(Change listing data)

[Start of section]

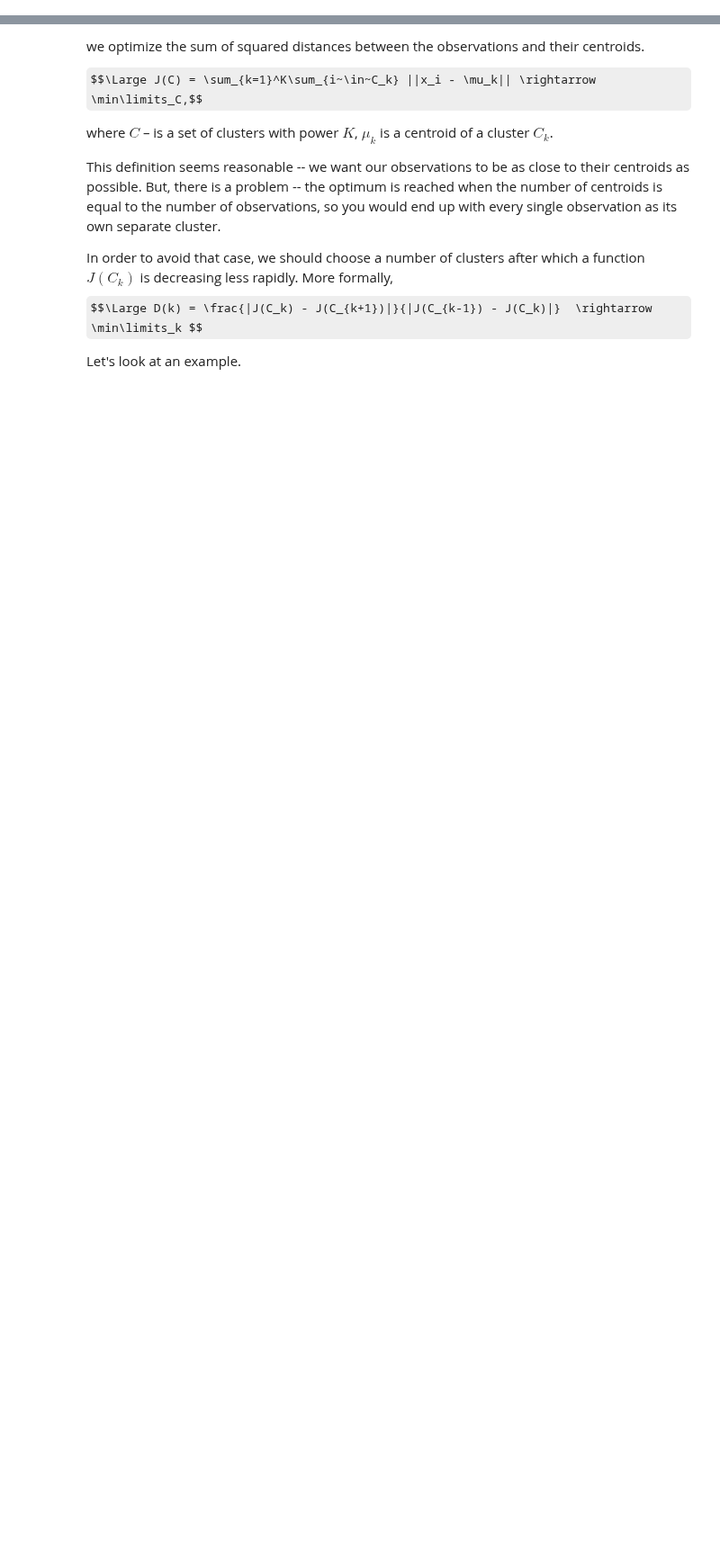
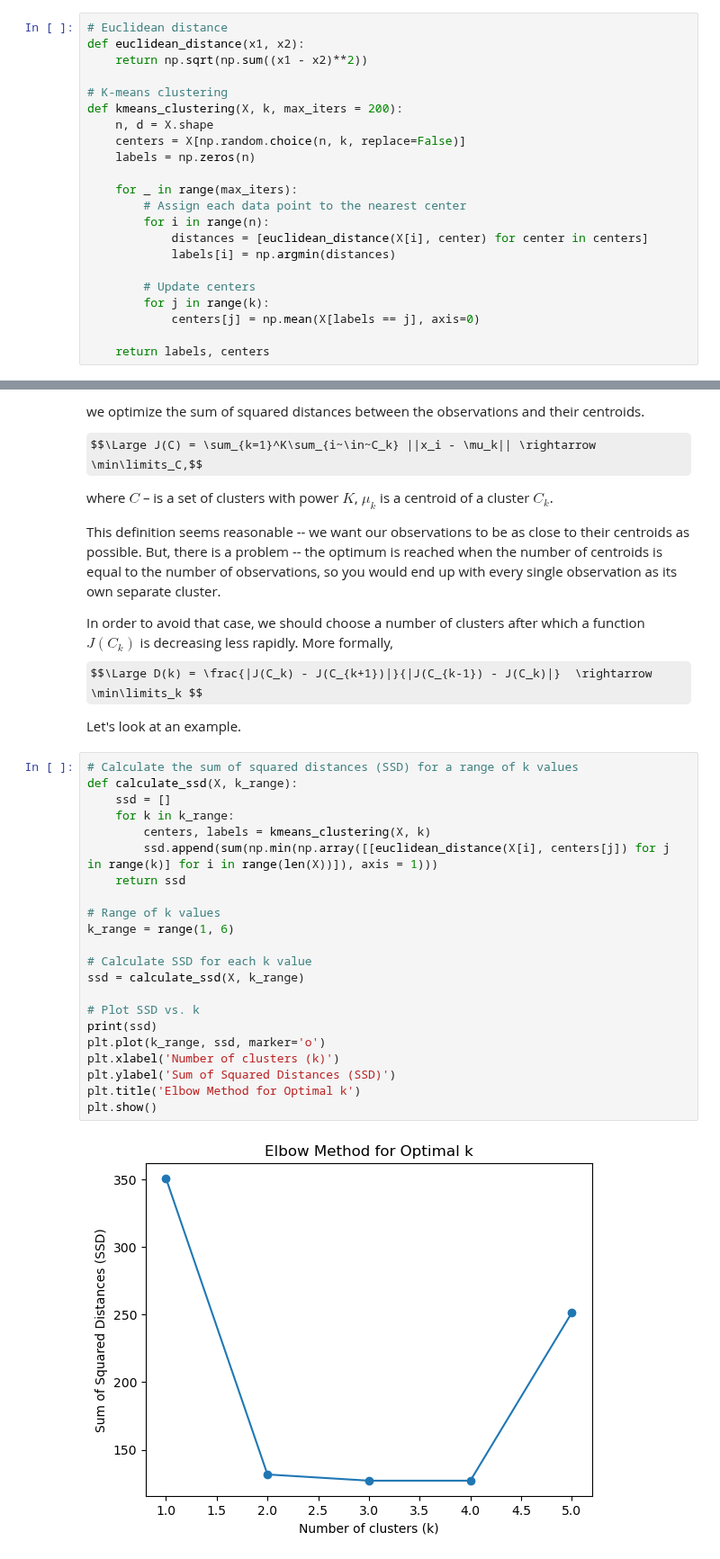
Before and after one commit to jzy0040/PythonIntroAndDataModeling, a Jupyter notebook: notebooks/BAN7101BusinessAnalytics/UnsupervisedLearning.ipynb, the cells around one changed output, grey strips where cells are left out. Shown at 90% size. Saved outputs shown, nothing was run; the diff lists cells and outputs as text; some formulas as TeX source; blank space fills up the shorter version.

```diff
--- a/notebooks/BAN7101BusinessAnalytics/UnsupervisedLearning.ipynb
+++ b/notebooks/BAN7101BusinessAnalytics/UnsupervisedLearning.ipynb
@@ -86,0 +48,22 @@ plt.show()
+# %%
+# Euclidean distance
+def euclidean_distance(x1, x2):
+    return np.sqrt(np.sum((x1 - x2)**2))
+
+# K-means clustering
+def kmeans_clustering(X, k, max_iters = 200):
+    n, d = X.shape
+    centers = X[np.random.choice(n, k, replace=False)]
+    labels = np.zeros(n)
+
+    for _ in range(max_iters):
+        # Assign each data point to the nearest center
+        for i in range(n):
+            distances = [euclidean_distance(X[i], center) for center in centers]
+            labels[i] = np.argmin(distances)
+
+        # Update centers
+        for j in range(k):
+            centers[j] = np.mean(X[labels == j], axis=0)
+
+    return labels, centers
@@ -99,3 +108,27 @@ In order to avoid that case, we should choose a number of clusters after which a
 $$\Large D(k) = \frac{|J(C_k) - J(C_{k+1})|}{|J(C_{k-1}) - J(C_k)|}  \rightarrow \min\limits_k $$
 
 Let's look at an example.
+# %%
+# Calculate the sum of squared distances (SSD) for a range of k values
+def calculate_ssd(X, k_range):
+    ssd = []
+    for k in k_range:
+        centers, labels = kmeans_clustering(X, k)
+        ssd.append(sum(np.min(np.array([[euclidean_distance(X[i], centers[j]) for j in range(k)] for i in range(len(X))]), axis = 1)))
+    return ssd
+
+# Range of k values
+k_range = range(1, 6)
+
+# Calculate SSD for each k value
+ssd = calculate_ssd(X, k_range)
+
+# Plot SSD vs. k
+print(ssd)
+plt.plot(k_range, ssd, marker='o')
+plt.xlabel('Number of clusters (k)')
+plt.ylabel('Sum of Squared Distances (SSD)')
+plt.title('Elbow Method for Optimal k')
+plt.show()
+# %% [output]
+[figure, added]
```
Also changed, not shown: parts of 17 cells of this notebook, 1 other file.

[End of section]

Work task:
Go through the entries above and count the lines containing the word "labels"; give only that count.

Solved exercise:
5